(PROVIDED DATA Opens)

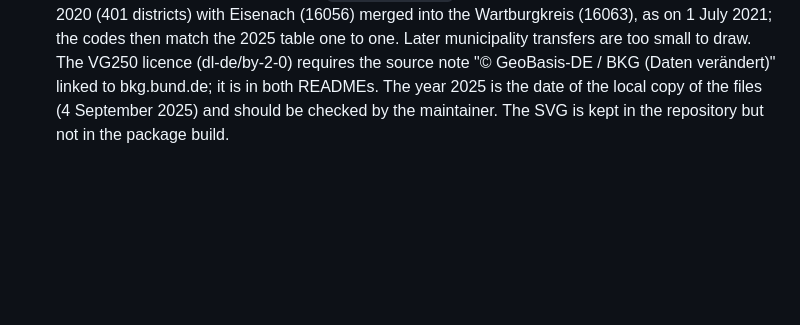
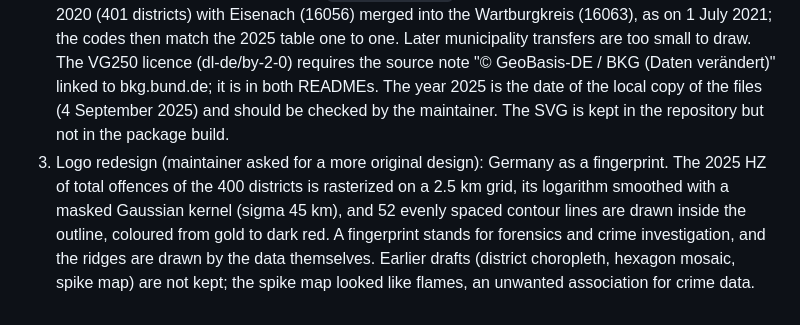
Before and after one commit to ofurkancoban/pksR, a Markdown page: notes/decisions.md, the part around the change. GitHub-like rendering; blank space fills up the shorter version.

Commit message:
docs: record the fingerprint logo decision

```diff
--- a/notes/decisions.md
+++ b/notes/decisions.md
@@ -29,3 +29,4 @@
 
 1. Both READMEs are rewritten with the same structure: why the package exists, status (the first data release is still being prepared, so `pks_get()` has no data yet), getting started, choosing offences, what the data contain, caveats, languages, documentation links, releases and cache, citation, sources, related packages. All facts (years, 400 districts, 46 keys, 6 keys for 2003 to 2025, 37 for 2014 to 2025) are taken from the offence map snapshot and the pipeline output on 2026-10-29.
 2. Hex logo (`man/figures/logo.png`, picked up by pkgdown): the 400 districts of today coloured by the published 2025 HZ of total offences in seven quantile classes, in the colours of the German flag (black body, gold edge, red inner line; districts from gold to dark red), with the name, a flag bar and "Polizeiliche Kriminalstatistik"; built by `data-raw/logo.R`. Geometries are BKG VG250 of 1 January 2020 (401 districts) with Eisenach (16056) merged into the Wartburgkreis (16063), as on 1 July 2021; the codes then match the 2025 table one to one. Later municipality transfers are too small to draw. The VG250 licence (dl-de/by-2-0) requires the source note "© GeoBasis-DE / BKG <year of retrieval> (Daten verändert)" linked to bkg.bund.de; it is in both READMEs. The year 2025 is the date of the local copy of the files (4 September 2025) and should be checked by the maintainer. The SVG is kept in the repository but not in the package build.
+3. Logo redesign (maintainer asked for a more original design): Germany as a fingerprint. The 2025 HZ of total offences of the 400 districts is rasterized on a 2.5 km grid, its logarithm smoothed with a masked Gaussian kernel (sigma 45 km), and 52 evenly spaced contour lines are drawn inside the outline, coloured from gold to dark red. A fingerprint stands for forensics and crime investigation, and the ridges are drawn by the data themselves. Earlier drafts (district choropleth, hexagon mosaic, spike map) are not kept; the spike map looked like flames, an unwanted association for crime data.
```
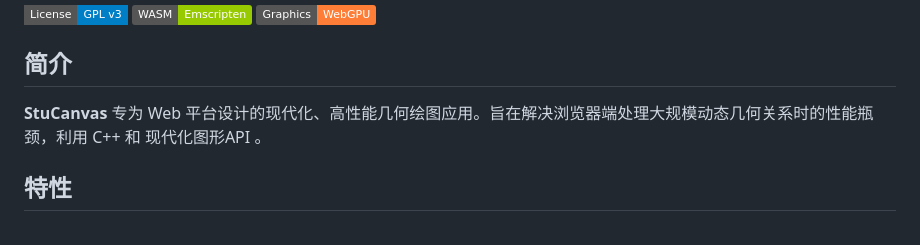
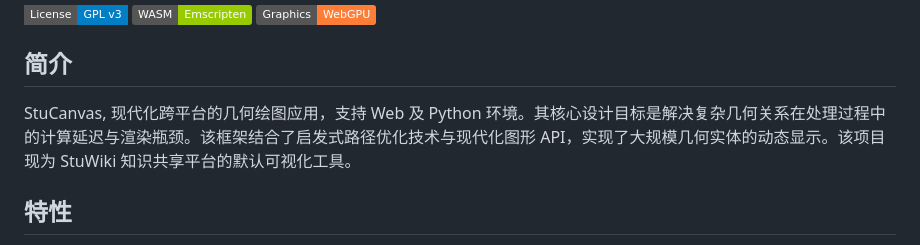
Before and after one commit to Friendships6666/StuCanvas, a Markdown page: README.md, the part around the change. Rendered like a GitHub page; badges without logos.

Commit message:
Initial Version

```diff
--- a/README.md
+++ b/README.md
@@ -8,7 +8,7 @@
 
 ## 简介
 
-**StuCanvas** 专为 Web 平台设计的现代化、高性能几何绘图应用。旨在解决浏览器端处理大规模动态几何关系时的性能瓶颈，利用 C++ 和 现代化图形API 。
+StuCanvas, 现代化跨平台的几何绘图应用，支持 Web 及 Python 环境。其核心设计目标是解决复杂几何关系在处理过程中的计算延迟与渲染瓶颈。该框架结合了启发式路径优化技术与现代化图形 API，实现了大规模几何实体的动态显示。该项目现为 StuWiki 知识共享平台的默认可视化工具。
 
 
 ## 特性
```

(PROVIDED DATA Closes)

- **REQUIRED WORK**
What you give back should be exactly the lines of the entries above from the one containing "Initial Version" to the end, and nothing more.

- **SOLUTION FOR THIS EXERCISE**
Initial Version

```diff
--- a/README.md
+++ b/README.md
@@ -8,7 +8,7 @@
 
 ## 简介
 
-**StuCanvas** 专为 Web 平台设计的现代化、高性能几何绘图应用。旨在解决浏览器端处理大规模动态几何关系时的性能瓶颈，利用 C++ 和 现代化图形API 。
+StuCanvas, 现代化跨平台的几何绘图应用，支持 Web 及 Python 环境。其核心设计目标是解决复杂几何关系在处理过程中的计算延迟与渲染瓶颈。该框架结合了启发式路径优化技术与现代化图形 API，实现了大规模几何实体的动态显示。该项目现为 StuWiki 知识共享平台的默认可视化工具。
 
 
 ## 特性
```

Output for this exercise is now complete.